Carolyn Edwards, PhD
7 min readJun 20, 2022


“Founding Fathers! How come no Founding Mothers?” — New Yorker Cartoon by Dana Fradon

The Founding Fathers — is there such a thing?

Who are the Founding Fathers and what do they represent? Is it time to modify their title to reflect their true contribution to our country?

Most of us were taught in our history classes that the Founding Fathers were responsible for the birth of our nation. However, what constitutes the birth of our nation? Is it those who settled here first, the first revolutionaries, the leaders of the Revolutionary War, the writers or signers of the Constitution or, are there others?

The Constitutional Convention

Because history is most often recorded and modified by white men, only white men have been identified as responsible for the birth of the United States. This eliminates the contributions by Native Americans, women, African Americans, and even other Europeans…all of whom contributed to our independence either as warriors, leaders, supporters, or advisors. So, where did the term Founding Fathers come from?

The title “Founding Fathers” was first popularized in the early 20th century by Warren G. Harding who used the term in his political speeches from the 1910s — 1920s. As an Ohio Senator, Harding used the term in his keynote address to the 1916 Republican National Convention. According to The Boston Herald on June 8, 1916, the speech included: “No political party ever has builded (sic) or even can build permanently except in conscientious devotion to abiding principles. … the essentials of constructive government and attending progress are abiding and unchanging. For example, we ought to be as genuinely American today as when the founding fathers flung their immortal defiance in the face of old-world oppressions and dedicated a new republic to liberty and justice.
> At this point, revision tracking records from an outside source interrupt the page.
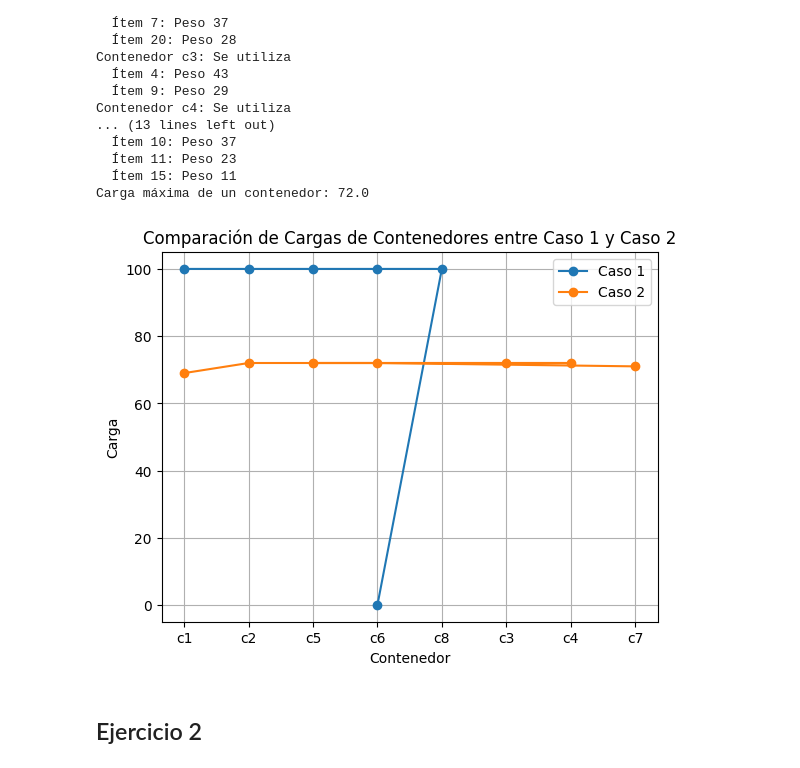
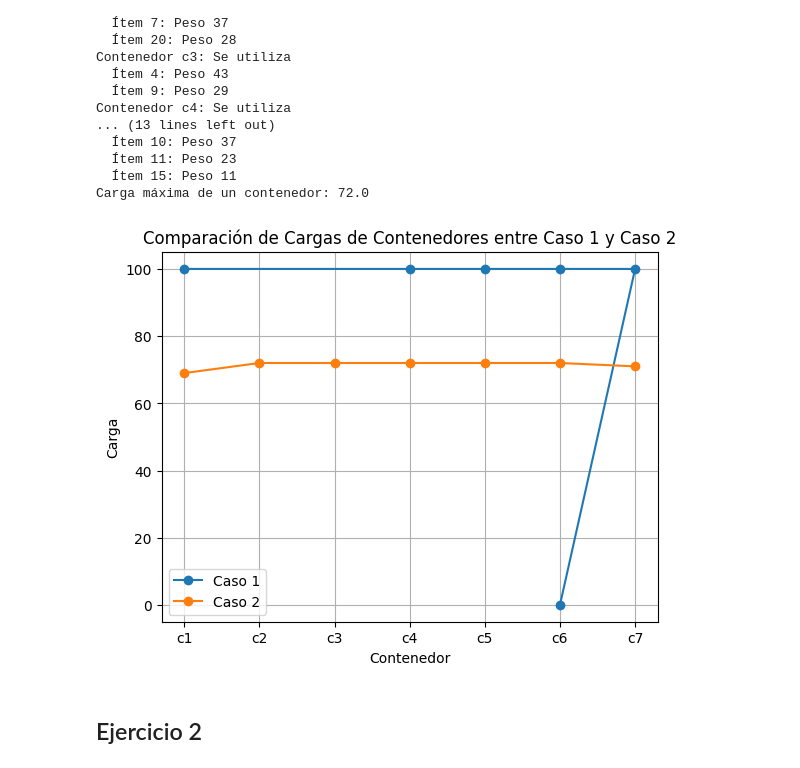
Before and after one commit to luisam19/course_optimizacion, a Jupyter notebook: Taller01_optimización_LuisaMariaZapataSaldarriaga.ipynb, the cells around one changed output. Saved outputs shown, nothing was run; the diff lists cells and outputs as text; code cells hidden in the pictures.

```diff
--- a/Taller01_optimización_LuisaMariaZapataSaldarriaga.ipynb
+++ b/Taller01_optimización_LuisaMariaZapataSaldarriaga.ipynb
@@ -58,7 +58,7 @@ modelo_caso1 = ConcreteModel()
 
 # Conjuntos
 modelo_caso1.I = Set(initialize=range(1, 21))
-modelo_caso1.C = Set(initialize=['c1', 'c2', 'c3', 'c4', 'c5','c6','c7','c8'])
+modelo_caso1.C = Set(initialize=['c1', 'c2', 'c3', 'c4', 'c5','c6','c7'])
 
 # Parámetros
 pesos = {i: [36, 33, 39, 43, 7, 19, 37, 8, 29, 37, 23, 29, 10, 22, 11, 33, 9, 17,30, 28][i-1] for i in range(1, 21)}
@@ -192,46 +192,58 @@ Carga máxima de un contenedor: 72.0
 import matplotlib.pyplot as plt
 
 # Obtener los contenedores y las cargas del caso 1
-contenedores_caso1 = [c for c in modelo_caso1.C if value(modelo_caso1.Y[c]) > 0]
+contenedores_caso1 =sorted([c for c in modelo_caso1.C if value(modelo_caso1.Y[c]) > 0])
 cargas_caso1 = [sum(pesos[i] * value(modelo_caso1.X[i, c]) for i in modelo_caso1.I) for c in contenedores_caso1]
 
 # Obtener los contenedores y las cargas del caso 2
-contenedores_caso2 = [c for c in modelo_caso2.C if value(modelo_caso2.Y[c]) > 0]
+contenedores_caso2 = sorted([c for c in modelo_caso2.C if value(modelo_caso2.Y[c]) > 0])
 cargas_caso2 = [sum(pesos[i] * value(modelo_caso2.X[i, c]) for i in modelo_caso2.I) for c in contenedores_caso2]
 
+
+import matplotlib.pyplot as plt
+
+# Asumimos que contenedores_caso1 y contenedores_caso2 ya están definidos y ordenados correctamente
 
 # Agregar un contenedor adicional si una lista es más corta que la otra
 if len(contenedores_caso1) > len(contenedores_caso2):
     contenedores_caso2.append('c{}'.format(len(contenedores_caso2) + 1))
     cargas_caso2.append(0)  # Añadir una carga de 0 al contenedor nuevo
 elif len(contenedores_caso2) > len(contenedores_caso1):
     contenedores_caso1.append('c{}'.format(len(contenedores_caso1) + 1))
     cargas_caso1.append(0)  # Añadir una carga de 0 al contenedor nuevo
 
-import matplotlib.pyplot as plt
-
 # Crear la figura y los ejes
 fig, ax = plt.subplots()
 
-# Graficar las cargas de los contenedores del caso 1
-ax.plot(contenedores_caso1, cargas_caso1, marker='o', label='Caso 1')
+# Para asegurar que el eje X muestre los contenedores en orden, convertimos los contenedores a una lista de etiquetas ordenadas
+# y usamos esta lista como las etiquetas del eje X.
+etiquetas_x = sorted(set(contenedores_caso1 + contenedores_caso2), key=lambda x: int(x[1:]))  # Ordenar por el número después de 'c'
 
-# Graficar las cargas de los contenedores del caso 2
-ax.plot(contenedores_caso2, cargas_caso2, marker='o', label='Caso 2')
+# Convertir las etiquetas de los contenedores a posiciones numéricas para el eje X
+posiciones_x_caso1 = [etiquetas_x.index(c) for c in contenedores_caso1]
+posiciones_x_caso2 = [etiquetas_x.index(c) for c in contenedores_caso2]
+
+# Graficar las cargas de los contenedores usando posiciones numéricas para el eje X y asignando las etiquetas correspondientes
+ax.plot(posiciones_x_caso1, cargas_caso1, marker='o', label='Caso 1')
+ax.plot(posiciones_x_caso2, cargas_caso2, marker='o', label='Caso 2')
+
+# Asignar las etiquetas al eje X
+ax.set_xticks(range(len(etiquetas_x)))
+ax.set_xticklabels(etiquetas_x)
 
 # Etiquetas y título
 ax.set_xlabel('Contenedor')
 ax.set_ylabel('Carga')
 ax.set_title('Comparación de Cargas de Contenedores entre Caso 1 y Caso 2')
 
-# Mostrar la leyenda
+# Mostrar la leyenda y la cuadrícula
 ax.legend()
 ax.grid()
 
 # Mostrar la gráfica
 plt.show()
 # %% [output]
-[figure, old version]
+[figure, new version]
 # %% [markdown]
 ## Ejercicio 2
 # %%
```
Also changed, not shown: parts of 8 cells of this notebook.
We ought to be as prepared for defence (sic) as Washington urged amid the anxieties of our national beginning, and Grant confirmed amid the calm reflections of union restored.”[1]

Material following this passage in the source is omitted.